> _PROBLEM TO SOLVE_
Reproduce what is written in the records below exactly, and leave out the images.

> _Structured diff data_
'''

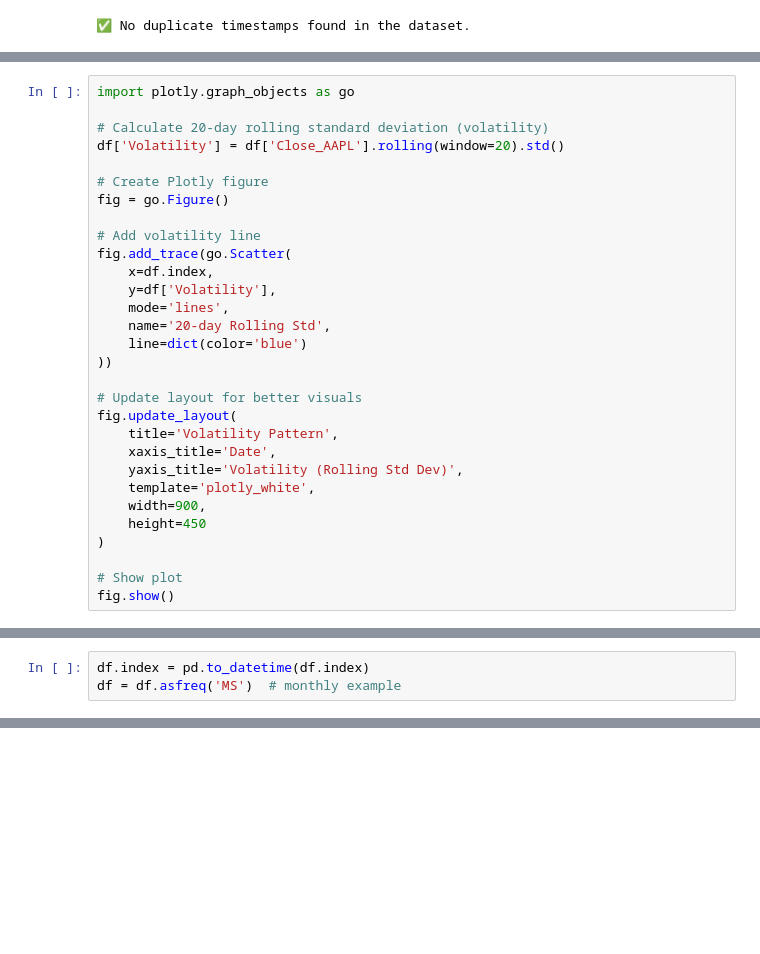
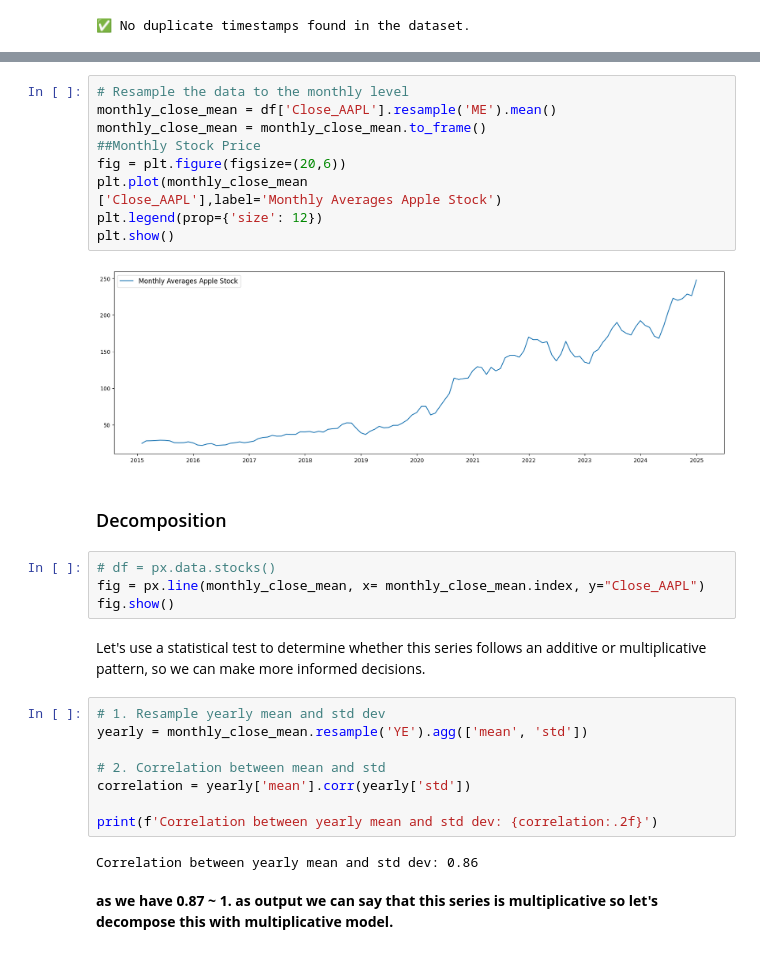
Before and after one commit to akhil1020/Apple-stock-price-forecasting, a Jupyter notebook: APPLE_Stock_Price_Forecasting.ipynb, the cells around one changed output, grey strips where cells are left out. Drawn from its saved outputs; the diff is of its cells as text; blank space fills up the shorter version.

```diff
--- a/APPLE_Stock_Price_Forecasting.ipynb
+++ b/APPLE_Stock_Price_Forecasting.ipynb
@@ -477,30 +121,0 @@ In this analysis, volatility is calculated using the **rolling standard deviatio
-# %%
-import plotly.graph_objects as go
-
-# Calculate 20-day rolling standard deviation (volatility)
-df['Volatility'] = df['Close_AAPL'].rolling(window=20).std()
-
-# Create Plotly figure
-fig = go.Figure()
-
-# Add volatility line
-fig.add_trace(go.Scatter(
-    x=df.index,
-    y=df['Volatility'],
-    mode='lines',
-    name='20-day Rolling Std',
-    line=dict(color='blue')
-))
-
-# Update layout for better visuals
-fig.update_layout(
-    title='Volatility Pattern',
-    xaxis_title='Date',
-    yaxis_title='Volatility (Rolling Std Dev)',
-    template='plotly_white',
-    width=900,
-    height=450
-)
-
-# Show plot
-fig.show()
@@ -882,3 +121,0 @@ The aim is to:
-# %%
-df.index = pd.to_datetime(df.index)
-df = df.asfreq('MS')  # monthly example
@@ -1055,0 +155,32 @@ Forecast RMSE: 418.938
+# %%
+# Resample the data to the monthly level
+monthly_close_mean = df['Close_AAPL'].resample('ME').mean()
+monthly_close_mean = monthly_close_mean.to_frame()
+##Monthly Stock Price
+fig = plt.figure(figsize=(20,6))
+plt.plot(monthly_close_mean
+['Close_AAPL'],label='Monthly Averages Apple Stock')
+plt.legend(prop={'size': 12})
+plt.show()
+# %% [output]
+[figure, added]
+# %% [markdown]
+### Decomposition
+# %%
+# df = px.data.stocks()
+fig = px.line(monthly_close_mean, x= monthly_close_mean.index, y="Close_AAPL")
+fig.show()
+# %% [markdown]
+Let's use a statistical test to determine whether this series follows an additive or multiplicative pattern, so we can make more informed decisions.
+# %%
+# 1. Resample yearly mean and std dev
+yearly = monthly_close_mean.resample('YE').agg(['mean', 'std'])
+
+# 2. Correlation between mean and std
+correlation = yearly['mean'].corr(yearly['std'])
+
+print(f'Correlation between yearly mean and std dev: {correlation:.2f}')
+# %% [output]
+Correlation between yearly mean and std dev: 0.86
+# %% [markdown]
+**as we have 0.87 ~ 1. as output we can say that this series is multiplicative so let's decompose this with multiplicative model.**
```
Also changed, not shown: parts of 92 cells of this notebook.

'''

> _ANSWER BOX_
Before and after one commit to akhil1020/Apple-stock-price-forecasting, a Jupyter notebook: APPLE_Stock_Price_Forecasting.ipynb, the cells around one changed output, grey strips where cells are left out. Drawn from its saved outputs; the diff is of its cells as text; blank space fills up the shorter version.

```diff
--- a/APPLE_Stock_Price_Forecasting.ipynb
+++ b/APPLE_Stock_Price_Forecasting.ipynb
@@ -477,30 +121,0 @@ In this analysis, volatility is calculated using the **rolling standard deviatio
-# %%
-import plotly.graph_objects as go
-
-# Calculate 20-day rolling standard deviation (volatility)
-df['Volatility'] = df['Close_AAPL'].rolling(window=20).std()
-
-# Create Plotly figure
-fig = go.Figure()
-
-# Add volatility line
-fig.add_trace(go.Scatter(
-    x=df.index,
-    y=df['Volatility'],
-    mode='lines',
-    name='20-day Rolling Std',
-    line=dict(color='blue')
-))
-
-# Update layout for better visuals
-fig.update_layout(
-    title='Volatility Pattern',
-    xaxis_title='Date',
-    yaxis_title='Volatility (Rolling Std Dev)',
-    template='plotly_white',
-    width=900,
-    height=450
-)
-
-# Show plot
-fig.show()
@@ -882,3 +121,0 @@ The aim is to:
-# %%
-df.index = pd.to_datetime(df.index)
-df = df.asfreq('MS')  # monthly example
@@ -1055,0 +155,32 @@ Forecast RMSE: 418.938
+# %%
+# Resample the data to the monthly level
+monthly_close_mean = df['Close_AAPL'].resample('ME').mean()
+monthly_close_mean = monthly_close_mean.to_frame()
+##Monthly Stock Price
+fig = plt.figure(figsize=(20,6))
+plt.plot(monthly_close_mean
+['Close_AAPL'],label='Monthly Averages Apple Stock')
+plt.legend(prop={'size': 12})
+plt.show()
+# %% [output]
+[figure, added]
+# %% [markdown]
+### Decomposition
+# %%
+# df = px.data.stocks()
+fig = px.line(monthly_close_mean, x= monthly_close_mean.index, y="Close_AAPL")
+fig.show()
+# %% [markdown]
+Let's use a statistical test to determine whether this series follows an additive or multiplicative pattern, so we can make more informed decisions.
+# %%
+# 1. Resample yearly mean and std dev
+yearly = monthly_close_mean.resample('YE').agg(['mean', 'std'])
+
+# 2. Correlation between mean and std
+correlation = yearly['mean'].corr(yearly['std'])
+
+print(f'Correlation between yearly mean and std dev: {correlation:.2f}')
+# %% [output]
+Correlation between yearly mean and std dev: 0.86
+# %% [markdown]
+**as we have 0.87 ~ 1. as output we can say that this series is multiplicative so let's decompose this with multiplicative model.**
```
Also changed, not shown: parts of 92 cells of this notebook.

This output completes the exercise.